Approximately the last 1/3 of the book is Friedman’s own reflections on his life, his community and how he has experienced change. Friedman is 63 years old. When he started as a journalist, he was typing with manual typewriters. He described how his job as a foreign journalist changed over the years, continually dealing with new technology and changing expectations for the job. And he has a long section about the suburban Minneapolis community of St Louis Park, where he grew up. That community was one of the few suburban areas open to Jewish residents and in a small period of time generated a remarkable number of world famous people. Friedman posits that it was the forced pluralism and integration of ideas that helped to generate people as widely known as the Coen Brothers, Senator Al Franken, Marc Trestman (NFL) and more.
Friedman walks through that long autobiographical and community section to suggest that if we create good pluralistic environments (not just on acceptance of the other, but a pluralism based on trust and respect of the other), we value strong, continuous education, local innovation in government and industry, we do the hard things, just not the expedient or easy things, we work on including the whole population, not just those that want to be included, etc, then we can come out of this perfect storm as a storm of opportunity and not disaster.

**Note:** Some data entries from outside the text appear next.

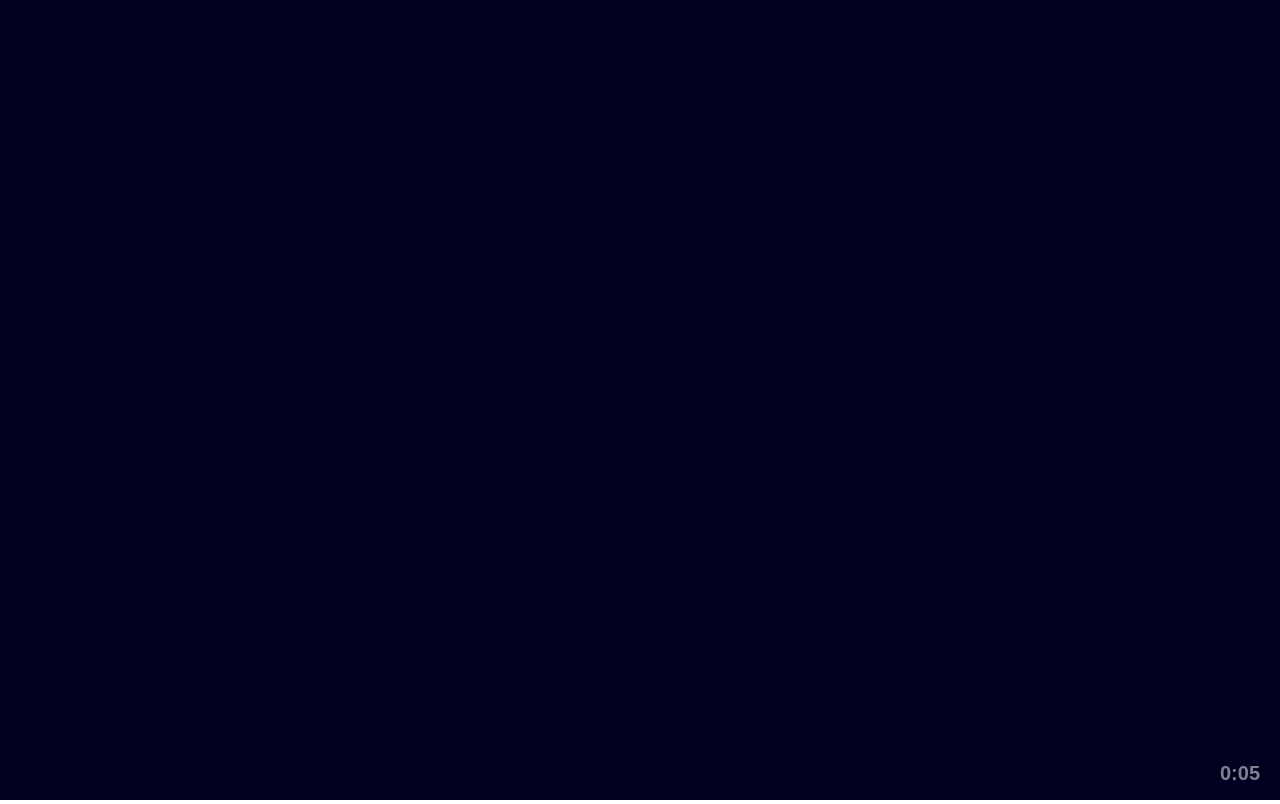
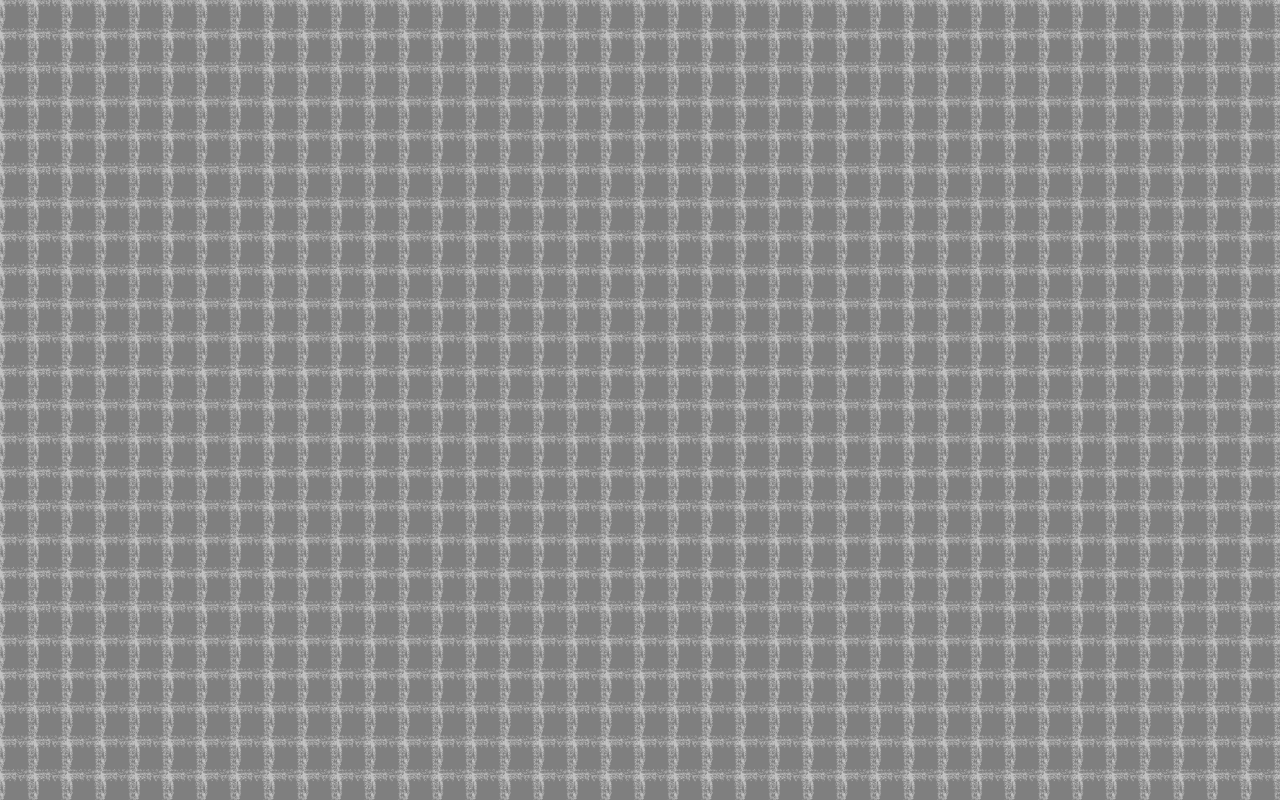
Before and after one commit to AnkeAnke/Stockemon, a plain HTML site: page index.html in a window 1280 px wide. Drawn offline with Linux system fonts and the light colour scheme; animation ran at ten frames a second.

Commit message:
Added World

```diff
--- a/ImageHandler.js
+++ b/ImageHandler.js
@@ -11,14 +11,15 @@ function ImageHandler() {
 
     // Returns the image.
     this.GetImage = function (name) {
-        assert(typeof this.data[name] === Image);
-        assert(gameStarted);
+        //if(!(typeof this.data[name] === Image)) alert("This image does not exist: "+name);
+        if(!this.gameStarted) alert("Game has not started jet - cannot Draw!");
         return this.data[name];
     }
 
     // Add an image to be loaded. If the game has started already, this will fail.
     this.AddImage = function (name, source) {
-        assert(!gameStarted);
+        if (this.gameStarted) alert("Game started! Cannot load!");
+
         this.data[name] = new Image();
         this.data[name].src = source;
 
--- /dev/null
+++ b/World.js
@@ -0,0 +1,77 @@
+function nothing() { }
+
+function walkable() { return true; }
+function solid(){return false;}
+function error(){throw message || "World error";}
+
+function OnGrasWalk(level){
+    //TODO: randomly spawn Stockemon
+    return true;
+}
+
+function OnHealClick() {
+    //TODO: heal
+}
+
+function OnPCClick() {
+    //TODO: load and save
+}
+
+function OnEnemyClick(level) {
+    //TODO: FIGHT!
+}
+
+var TileType = {
+    GRASS0: { value: 0,  OnClick: nothing, OnWalk: OnGrasWalk(0) },
+    GRASS1: { value: 1,  OnClick: nothing, OnWalk: OnGrasWalk(1) },
+    GRASS2: { value: 2,  OnClick: nothing, OnWalk: OnGrasWalk(2) },
+    GRASS3: { value: 3,  OnClick: nothing, OnWalk: OnGrasWalk(3) },
+    GRASS4: { value: 4,  OnClick: nothing, OnWalk: OnGrasWalk(4) },
+    GRASS5: { value: 5,  OnClick: nothing, OnWalk: OnGrasWalk(5) },
+    MUD:    { value: 6,  OnClick: nothing, OnWalk: solid },
+    WATER:  { value: 7,  OnClick: nothing, OnWalk: solid },
+    WALL:   { value: 8,  OnClick: nothing, OnWalk: solid },
+    HEAL:   { value: 9,  OnClick: OnHealClick, OnWalk: solid },
+    PC:     { value: 10, OnClick: OnHealClick, OnWalk: solid },
+    ENEMY0: { value: 11, OnClick: OnEnemyClick(0), OnWalk: solid },
+    ENEMY1: { value: 12, OnClick: OnEnemyClick(1), OnWalk: solid },
+    ENEMY2: { value: 13, OnClick: OnEnemyClick(2), OnWalk: solid },
+    ENEMY3: { value: 14, OnClick: OnEnemyClick(3), OnWalk: solid },
+    ENEMY4: { value: 15, OnClick: OnEnemyClick(4), OnWalk: solid },
+    ENEMY5: { value: 16, OnClick: OnEnemyClick(5), OnWalk: solid }
+};
+
+function Tile(type){
+    this.type = type;
+}
+
+const TileSize = 50;
+
+function World(worldImage, stockemon) {
+    this.worldImage = worldImage;
+
+    this.MapSizeX = 100;
+    this.MapSizeY = 100;
+
+    this.playerX = 19;
+    this.playerY = 10;
+
+    this.stockemon = stockemon;
+
+    this.map = [];
+    for (var x = 0; x < this.MapSizeX; ++x) {
+        this.map[x] = [];
+        for (var y = 0; y < this.MapSizeY; ++y) {
+            this.map[x][y] = new Tile(TileType.MUD);
+        }
+    }
+
+    this.Draw = function(canvas) {
+        for (var x = 0; x < this.MapSizeX; ++x) {
+            for (var y = 0; y < this.MapSizeY; ++y) {
+                var img = globalImageHandler.GetImage("Tile" + 6);//+ this.map[x][y].type.toString());
+                DrawScaledPos(canvas, img, new Box(x * TileSize, y * TileSize, TileSize, TileSize));
+            }
+        }
+    }
+}
--- a/game.js
+++ b/game.js
@@ -13,12 +13,30 @@ var playTime = 0;
 var globalImageHandler;
 var clickHandler0;
 
+// World
+var world;
+
 // Key press.
 var keyPressCode = -1;
 
-document.onkeydown = function (modifier) {
-    keyPressCode = modifier.keyCode;
-}
+//document.onkeydown = function (modifier) {
+//    keyPressCode = modifier.keyCode;
+//    console.log(keyPressCode);
+//}
+
+// Log all keys being pressed
+var keys = [];
+window.addEventListener("keydown",
+    function (e) {
+        keys[e.keyCode] = true;
+    },
+false);
+
+window.addEventListener('keyup',
+    function (e) {
+        keys[e.keyCode] = false;
+    },
+false);
 
 
 window.onresize = function () {
@@ -33,6 +51,9 @@ function update(timeSinceLastFrame) {
     canvas.onmousedown = function (canvas) {
         clickHandler0.Update(canvas.clientX, canvas.clientY);
     };
+
+    // Check keys.
+
 }
 
 // Draw everything.
@@ -55,6 +76,9 @@ var render = function (timeSinceLastFrame) {
         context.fillText(text, canvas.width - textSize.width - 20, canvas.height - 20);
         context.globalAlpha = 1.0;
     }
+
+    // Draw game
+    world.Draw(context);
 }
 
 // Gameloop.
@@ -71,15 +95,22 @@ function run() {
     requestAnimationFrame(run);
 }
 
-function initialize(){
+function LoadImages() {
+    globalImageHandler.AddImage("Tile6", 'ground.png');
+    globalImageHandler.AddImage("STOCK", 'Stock.png');
+}
+
+function Initialize(){
     clickHandler0 = new ClickHandler();
     globalImageHandler = new ImageHandler();
+    LoadImages();
+    world = new World(0);
 }
 // Cross-browser support for requestAnimationFrame;
 requestAnimationFrame = window.requestAnimationFrame || window.webkitRequestAnimationFrame || window.msRequestAnimationFrame || window.mozRequestAnimationFrame;
 
 var lastFrameTime = Date.now();
 
-initialize();
+Initialize();
 globalImageHandler.WaitForLoad();
 run();
--- a/index.html
+++ b/index.html
@@ -10,6 +10,7 @@
         <script src="Misc.js"></script>
         <script src="CanvasCoords.js"></script>
         <script src="ImageHandler.js"></script>
+        <script src="World.js"></script>
 		<script src="Game.js"></script>
 	</body>
 </html>
```
Also changed, not shown: Misc.js (line endings or trailing spaces), Stock.png (added).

The weakness of the book is that it does not seriously address the problems of the parts of the world that are resistant to change or actually against increasing change. Friedman views resistance to change as not only a weakness, but a rejection of reality. He isn’t dismissing the pain of change or the unequalness of who is forced to change. But this is already a long book and I do not think that Friedman has the psychological or sociological chops to really deal with that weakness.
The positive of the book is that it really is an optimists guide to subjects that are actually pretty scary.